> **GOAL OF THE EXERCISE**
Return all of the listing word for word; the pictures stay out.

> **RECORDS FOR PROCESSING**
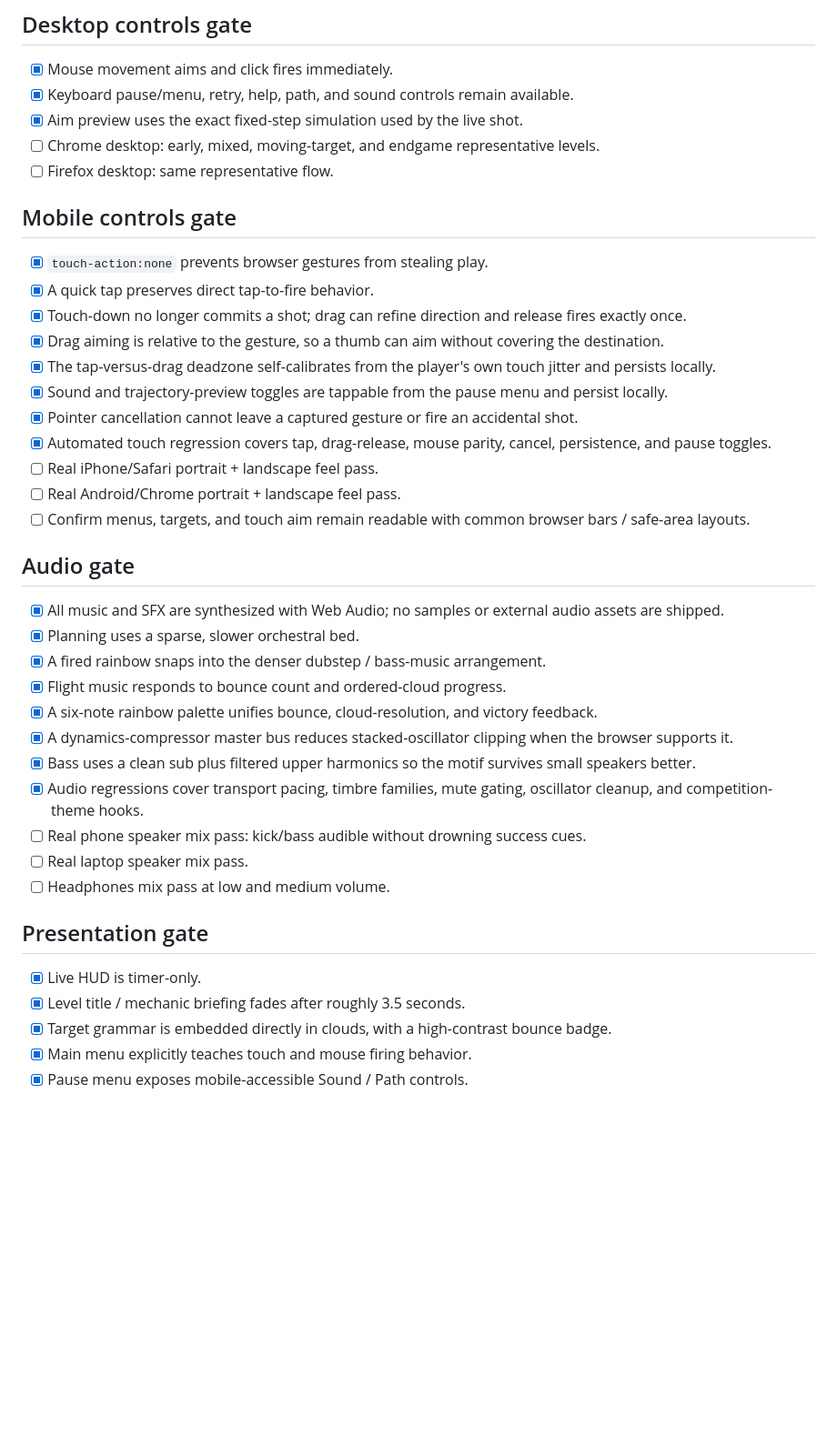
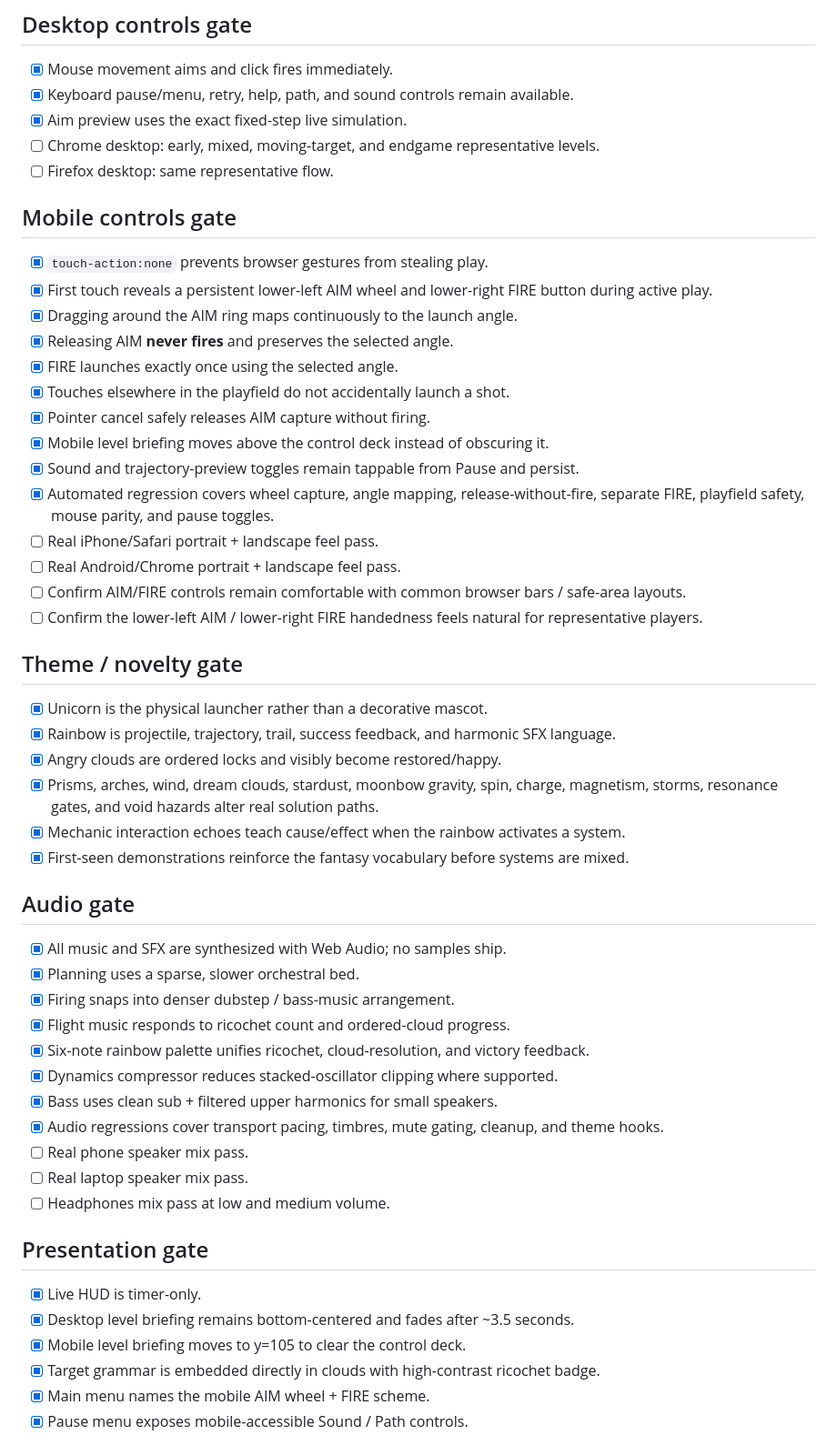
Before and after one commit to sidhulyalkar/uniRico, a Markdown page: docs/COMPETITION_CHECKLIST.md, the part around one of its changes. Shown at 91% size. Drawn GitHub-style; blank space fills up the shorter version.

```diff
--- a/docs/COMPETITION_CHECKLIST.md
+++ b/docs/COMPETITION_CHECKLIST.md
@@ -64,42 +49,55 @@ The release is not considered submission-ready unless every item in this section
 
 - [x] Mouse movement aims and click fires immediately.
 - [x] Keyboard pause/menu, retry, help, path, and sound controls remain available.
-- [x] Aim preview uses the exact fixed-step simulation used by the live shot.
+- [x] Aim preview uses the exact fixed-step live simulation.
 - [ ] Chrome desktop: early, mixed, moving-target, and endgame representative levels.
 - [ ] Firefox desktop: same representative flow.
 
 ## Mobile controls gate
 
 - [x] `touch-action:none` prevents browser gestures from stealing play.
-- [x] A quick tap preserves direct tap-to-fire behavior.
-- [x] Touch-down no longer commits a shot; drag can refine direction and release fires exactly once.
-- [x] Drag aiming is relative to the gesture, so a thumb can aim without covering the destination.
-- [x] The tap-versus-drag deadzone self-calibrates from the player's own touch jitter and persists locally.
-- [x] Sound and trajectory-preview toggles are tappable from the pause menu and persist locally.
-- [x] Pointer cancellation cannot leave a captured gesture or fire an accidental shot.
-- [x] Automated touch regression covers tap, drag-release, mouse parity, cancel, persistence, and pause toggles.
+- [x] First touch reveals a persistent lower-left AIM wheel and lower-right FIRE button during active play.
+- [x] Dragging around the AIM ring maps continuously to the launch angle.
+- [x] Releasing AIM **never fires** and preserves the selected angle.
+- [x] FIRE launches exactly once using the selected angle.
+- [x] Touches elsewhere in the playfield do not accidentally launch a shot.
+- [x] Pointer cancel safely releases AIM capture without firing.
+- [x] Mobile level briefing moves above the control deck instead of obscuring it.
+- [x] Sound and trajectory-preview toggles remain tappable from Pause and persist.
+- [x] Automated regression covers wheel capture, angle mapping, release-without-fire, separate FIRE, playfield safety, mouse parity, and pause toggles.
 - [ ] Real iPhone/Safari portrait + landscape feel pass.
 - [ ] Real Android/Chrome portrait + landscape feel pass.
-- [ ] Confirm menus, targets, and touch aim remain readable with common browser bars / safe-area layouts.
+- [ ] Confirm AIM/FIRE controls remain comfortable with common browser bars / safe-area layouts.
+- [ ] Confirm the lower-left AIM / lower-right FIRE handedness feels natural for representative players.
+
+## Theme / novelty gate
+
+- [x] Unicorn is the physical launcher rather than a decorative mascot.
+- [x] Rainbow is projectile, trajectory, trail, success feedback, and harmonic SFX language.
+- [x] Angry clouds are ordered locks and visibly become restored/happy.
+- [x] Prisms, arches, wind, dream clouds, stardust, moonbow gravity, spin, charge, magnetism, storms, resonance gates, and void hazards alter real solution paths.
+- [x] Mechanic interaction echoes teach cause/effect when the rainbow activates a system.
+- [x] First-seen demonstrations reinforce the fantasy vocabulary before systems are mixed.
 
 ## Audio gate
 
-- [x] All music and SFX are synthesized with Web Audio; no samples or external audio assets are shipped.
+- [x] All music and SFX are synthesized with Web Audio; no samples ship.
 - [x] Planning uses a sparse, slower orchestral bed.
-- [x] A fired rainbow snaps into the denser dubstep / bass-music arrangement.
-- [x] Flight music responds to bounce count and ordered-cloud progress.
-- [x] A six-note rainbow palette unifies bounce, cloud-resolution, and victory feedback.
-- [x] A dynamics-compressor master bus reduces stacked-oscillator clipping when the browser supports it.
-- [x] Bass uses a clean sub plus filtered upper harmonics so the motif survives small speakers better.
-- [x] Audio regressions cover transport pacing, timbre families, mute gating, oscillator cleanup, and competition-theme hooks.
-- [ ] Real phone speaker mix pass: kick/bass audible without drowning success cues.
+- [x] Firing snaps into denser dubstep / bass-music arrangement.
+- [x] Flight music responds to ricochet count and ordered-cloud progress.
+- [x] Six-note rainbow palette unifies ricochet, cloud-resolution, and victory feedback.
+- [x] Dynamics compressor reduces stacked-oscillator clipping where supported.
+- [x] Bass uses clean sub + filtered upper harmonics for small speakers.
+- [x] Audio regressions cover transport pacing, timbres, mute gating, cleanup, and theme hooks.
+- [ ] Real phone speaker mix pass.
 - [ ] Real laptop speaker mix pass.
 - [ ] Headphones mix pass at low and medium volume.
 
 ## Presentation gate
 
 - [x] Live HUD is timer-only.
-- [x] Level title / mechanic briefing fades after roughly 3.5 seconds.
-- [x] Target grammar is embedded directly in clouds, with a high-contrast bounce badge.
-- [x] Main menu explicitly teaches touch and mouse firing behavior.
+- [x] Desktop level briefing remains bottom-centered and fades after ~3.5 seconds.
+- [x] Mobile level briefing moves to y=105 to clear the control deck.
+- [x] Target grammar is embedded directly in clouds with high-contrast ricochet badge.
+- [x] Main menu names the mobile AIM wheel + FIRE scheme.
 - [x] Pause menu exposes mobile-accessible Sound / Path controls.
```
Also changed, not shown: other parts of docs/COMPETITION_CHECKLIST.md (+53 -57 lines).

> **EXPECTED ANSWER**
Before and after one commit to sidhulyalkar/uniRico, a Markdown page: docs/COMPETITION_CHECKLIST.md, the part around one of its changes. Shown at 91% size. Drawn GitHub-style; blank space fills up the shorter version.

```diff
--- a/docs/COMPETITION_CHECKLIST.md
+++ b/docs/COMPETITION_CHECKLIST.md
@@ -64,42 +49,55 @@ The release is not considered submission-ready unless every item in this section
 
 - [x] Mouse movement aims and click fires immediately.
 - [x] Keyboard pause/menu, retry, help, path, and sound controls remain available.
-- [x] Aim preview uses the exact fixed-step simulation used by the live shot.
+- [x] Aim preview uses the exact fixed-step live simulation.
 - [ ] Chrome desktop: early, mixed, moving-target, and endgame representative levels.
 - [ ] Firefox desktop: same representative flow.
 
 ## Mobile controls gate
 
 - [x] `touch-action:none` prevents browser gestures from stealing play.
-- [x] A quick tap preserves direct tap-to-fire behavior.
-- [x] Touch-down no longer commits a shot; drag can refine direction and release fires exactly once.
-- [x] Drag aiming is relative to the gesture, so a thumb can aim without covering the destination.
-- [x] The tap-versus-drag deadzone self-calibrates from the player's own touch jitter and persists locally.
-- [x] Sound and trajectory-preview toggles are tappable from the pause menu and persist locally.
-- [x] Pointer cancellation cannot leave a captured gesture or fire an accidental shot.
-- [x] Automated touch regression covers tap, drag-release, mouse parity, cancel, persistence, and pause toggles.
+- [x] First touch reveals a persistent lower-left AIM wheel and lower-right FIRE button during active play.
+- [x] Dragging around the AIM ring maps continuously to the launch angle.
+- [x] Releasing AIM **never fires** and preserves the selected angle.
+- [x] FIRE launches exactly once using the selected angle.
+- [x] Touches elsewhere in the playfield do not accidentally launch a shot.
+- [x] Pointer cancel safely releases AIM capture without firing.
+- [x] Mobile level briefing moves above the control deck instead of obscuring it.
+- [x] Sound and trajectory-preview toggles remain tappable from Pause and persist.
+- [x] Automated regression covers wheel capture, angle mapping, release-without-fire, separate FIRE, playfield safety, mouse parity, and pause toggles.
 - [ ] Real iPhone/Safari portrait + landscape feel pass.
 - [ ] Real Android/Chrome portrait + landscape feel pass.
-- [ ] Confirm menus, targets, and touch aim remain readable with common browser bars / safe-area layouts.
+- [ ] Confirm AIM/FIRE controls remain comfortable with common browser bars / safe-area layouts.
+- [ ] Confirm the lower-left AIM / lower-right FIRE handedness feels natural for representative players.
+
+## Theme / novelty gate
+
+- [x] Unicorn is the physical launcher rather than a decorative mascot.
+- [x] Rainbow is projectile, trajectory, trail, success feedback, and harmonic SFX language.
+- [x] Angry clouds are ordered locks and visibly become restored/happy.
+- [x] Prisms, arches, wind, dream clouds, stardust, moonbow gravity, spin, charge, magnetism, storms, resonance gates, and void hazards alter real solution paths.
+- [x] Mechanic interaction echoes teach cause/effect when the rainbow activates a system.
+- [x] First-seen demonstrations reinforce the fantasy vocabulary before systems are mixed.
 
 ## Audio gate
 
-- [x] All music and SFX are synthesized with Web Audio; no samples or external audio assets are shipped.
+- [x] All music and SFX are synthesized with Web Audio; no samples ship.
 - [x] Planning uses a sparse, slower orchestral bed.
-- [x] A fired rainbow snaps into the denser dubstep / bass-music arrangement.
-- [x] Flight music responds to bounce count and ordered-cloud progress.
-- [x] A six-note rainbow palette unifies bounce, cloud-resolution, and victory feedback.
-- [x] A dynamics-compressor master bus reduces stacked-oscillator clipping when the browser supports it.
-- [x] Bass uses a clean sub plus filtered upper harmonics so the motif survives small speakers better.
-- [x] Audio regressions cover transport pacing, timbre families, mute gating, oscillator cleanup, and competition-theme hooks.
-- [ ] Real phone speaker mix pass: kick/bass audible without drowning success cues.
+- [x] Firing snaps into denser dubstep / bass-music arrangement.
+- [x] Flight music responds to ricochet count and ordered-cloud progress.
+- [x] Six-note rainbow palette unifies ricochet, cloud-resolution, and victory feedback.
+- [x] Dynamics compressor reduces stacked-oscillator clipping where supported.
+- [x] Bass uses clean sub + filtered upper harmonics for small speakers.
+- [x] Audio regressions cover transport pacing, timbres, mute gating, cleanup, and theme hooks.
+- [ ] Real phone speaker mix pass.
 - [ ] Real laptop speaker mix pass.
 - [ ] Headphones mix pass at low and medium volume.
 
 ## Presentation gate
 
 - [x] Live HUD is timer-only.
-- [x] Level title / mechanic briefing fades after roughly 3.5 seconds.
-- [x] Target grammar is embedded directly in clouds, with a high-contrast bounce badge.
-- [x] Main menu explicitly teaches touch and mouse firing behavior.
+- [x] Desktop level briefing remains bottom-centered and fades after ~3.5 seconds.
+- [x] Mobile level briefing moves to y=105 to clear the control deck.
+- [x] Target grammar is embedded directly in clouds with high-contrast ricochet badge.
+- [x] Main menu names the mobile AIM wheel + FIRE scheme.
 - [x] Pause menu exposes mobile-accessible Sound / Path controls.
```
Also changed, not shown: other parts of docs/COMPETITION_CHECKLIST.md (+53 -57 lines).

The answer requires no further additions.